¶56 The State's evidence showed that at Appellant's direction, Williamson retrieved Appellant's .45 caliber Taurus from Appellant's mother's property and ultimately sold it. The purchaser, Casey Oakley, contacted police and turned it into law enforcement. Subsequent testing showed the weapon to be the gun used to kill the decedent. Williamson testified that he was appearing at Appellant's trial pursuant to a plea agreement with the Garfield County prosecutor where he would receive leniency in connection with his case in Garfield County where he had been charged as an accessory after the fact in the Crites' homicide.
¶57 Appellant's claim of error relies solely on evidence outside of the record and included in his Motion for New Trial on Newly Discovered Evidence and Request for Evidentiary Hearing and Motion to Supplement Direct Appeal Record and/or for an Evidentiary Hearing filed pursuant to Rules 3.11(A) and/or Rule 3.11(B)(3)(b)(i), Rules of the Oklahoma Court of Criminal Appeals, Title 22, Ch. 18, App. (2020). The documents filed in support of the request for evidentiary hearing are not considered, by reason of their filing with this Court, part of the trial record.
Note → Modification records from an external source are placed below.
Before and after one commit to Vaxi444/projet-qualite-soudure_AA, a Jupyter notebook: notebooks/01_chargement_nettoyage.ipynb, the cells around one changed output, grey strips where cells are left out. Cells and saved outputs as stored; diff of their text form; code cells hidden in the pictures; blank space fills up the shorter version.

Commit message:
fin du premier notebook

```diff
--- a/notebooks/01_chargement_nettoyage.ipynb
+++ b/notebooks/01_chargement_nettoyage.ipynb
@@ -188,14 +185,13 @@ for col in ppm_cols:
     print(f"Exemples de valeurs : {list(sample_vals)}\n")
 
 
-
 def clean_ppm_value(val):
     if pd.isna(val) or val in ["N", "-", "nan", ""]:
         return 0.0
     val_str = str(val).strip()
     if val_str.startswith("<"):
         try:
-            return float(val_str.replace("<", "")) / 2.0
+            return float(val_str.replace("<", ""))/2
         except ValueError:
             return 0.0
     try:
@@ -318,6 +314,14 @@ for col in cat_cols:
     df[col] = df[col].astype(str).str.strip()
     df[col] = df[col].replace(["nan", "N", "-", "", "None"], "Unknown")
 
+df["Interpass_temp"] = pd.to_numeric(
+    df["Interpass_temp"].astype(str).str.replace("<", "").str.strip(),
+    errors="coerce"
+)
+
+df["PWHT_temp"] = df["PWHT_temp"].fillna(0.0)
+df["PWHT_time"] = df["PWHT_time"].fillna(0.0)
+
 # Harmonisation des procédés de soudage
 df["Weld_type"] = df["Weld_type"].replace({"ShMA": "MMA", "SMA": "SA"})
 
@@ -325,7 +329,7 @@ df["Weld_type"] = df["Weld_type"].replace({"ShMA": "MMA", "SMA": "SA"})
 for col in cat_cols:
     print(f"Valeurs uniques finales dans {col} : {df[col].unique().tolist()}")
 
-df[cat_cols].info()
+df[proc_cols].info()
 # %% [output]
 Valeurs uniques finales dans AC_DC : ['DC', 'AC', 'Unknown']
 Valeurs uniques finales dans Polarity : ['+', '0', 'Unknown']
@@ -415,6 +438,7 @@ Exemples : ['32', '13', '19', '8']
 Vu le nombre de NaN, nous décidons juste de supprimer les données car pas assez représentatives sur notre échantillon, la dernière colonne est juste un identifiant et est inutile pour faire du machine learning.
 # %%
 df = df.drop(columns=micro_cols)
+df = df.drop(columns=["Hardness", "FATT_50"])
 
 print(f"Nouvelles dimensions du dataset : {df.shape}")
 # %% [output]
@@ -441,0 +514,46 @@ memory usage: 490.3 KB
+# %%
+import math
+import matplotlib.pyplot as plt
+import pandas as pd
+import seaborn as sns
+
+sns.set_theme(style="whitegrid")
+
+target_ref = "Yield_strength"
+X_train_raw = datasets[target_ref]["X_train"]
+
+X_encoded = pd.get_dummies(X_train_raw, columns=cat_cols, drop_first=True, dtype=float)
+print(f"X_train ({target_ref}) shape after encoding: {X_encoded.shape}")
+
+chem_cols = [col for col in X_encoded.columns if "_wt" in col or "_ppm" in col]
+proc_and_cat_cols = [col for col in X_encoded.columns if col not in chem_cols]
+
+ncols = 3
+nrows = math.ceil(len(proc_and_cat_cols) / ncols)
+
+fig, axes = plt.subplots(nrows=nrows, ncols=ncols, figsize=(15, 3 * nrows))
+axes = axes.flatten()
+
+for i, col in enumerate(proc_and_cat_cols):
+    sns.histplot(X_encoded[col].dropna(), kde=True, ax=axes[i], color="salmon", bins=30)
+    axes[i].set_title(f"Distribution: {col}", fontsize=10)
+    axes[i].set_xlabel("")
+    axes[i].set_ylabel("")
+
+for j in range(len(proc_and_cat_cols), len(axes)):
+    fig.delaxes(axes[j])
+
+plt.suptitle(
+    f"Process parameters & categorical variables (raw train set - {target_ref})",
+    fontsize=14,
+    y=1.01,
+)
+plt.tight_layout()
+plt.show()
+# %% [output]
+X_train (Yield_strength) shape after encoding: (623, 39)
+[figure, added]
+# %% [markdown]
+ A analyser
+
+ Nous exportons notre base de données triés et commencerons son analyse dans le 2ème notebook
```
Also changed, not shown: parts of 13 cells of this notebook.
Dewberry v. State, 1998 OK CR 10, ¶, 9, 954 P.2d 774, 776. We consider the ex parte material only for the limited purpose of determining if an evidentiary hearing is warranted. It is not until such time as an evidentiary hearing is ordered and held that the materials are considered on the merits. Under our court rules, supplementation of the record with extra record material is strictly limited and is not allowable at this juncture of the case. See Rule 3.11(A) and/or Rule 3.11(B), Rules of the Oklahoma Court of Criminal Appeals, Title 22, Ch. 18, App. (2020). See also Coddington v. State, 2011 OK CR 17, ¶ 20, 254 P.3d 684, 698.
¶58 “Due process requires the State to disclose exculpatory and impeachment evidence favorable to an accused.” Jones v. State, 2006 OK CR 5, ¶ 51, 128 P.3d 521, 540 (citing Brady v. Maryland, 373 U.S. 83, 83 S.Ct. 1194, 10 L.Ed.2d 215 (1963)). “To establish a Brady violation, a defendant must show that the prosecution suppressed evidence that was favorable to him or exculpatory, and that the evidence was material.” Id. Such evidence is material “only if there is a reasonable probability that, had the evidence been disclosed to the defense, the result of the proceeding would have been different. A reasonable probability is a probability sufficient to undermine confidence in the outcome.” Id. 2006 OK CR 5, ¶ 51, 128 P.3d at 541 (quoting United States v. Bagley, 473 U.S. 667, 682, 105 S.Ct. 3375, 87 L.Ed.2d 481 (1985)).
¶59 Appellant initially fails to show that the State suppressed information regarding any federal charges. The record shows the State provided the defense with an NCIC report on Williamson in February 2017, approximately three (3) months before trial. There is no indication the State was aware of any change in that report by the time of trial. Any federal charges filed after February 2017 were public record which defense counsel could have discovered with due diligence.
¶60 Further, Appellant has not shown the evidence was material as he has failed to show that had evidence of any federal charges against Williamson been presented to the jury, the result of his trial would have been different. The jury heard Williamson say that he was testifying against Appellant in exchange for leniency in his Garfield County case. Appellant offers no support for his argument that Williamson “continued to benefit”, received, or expected to receive additional leniency in connection with any pending federal charges.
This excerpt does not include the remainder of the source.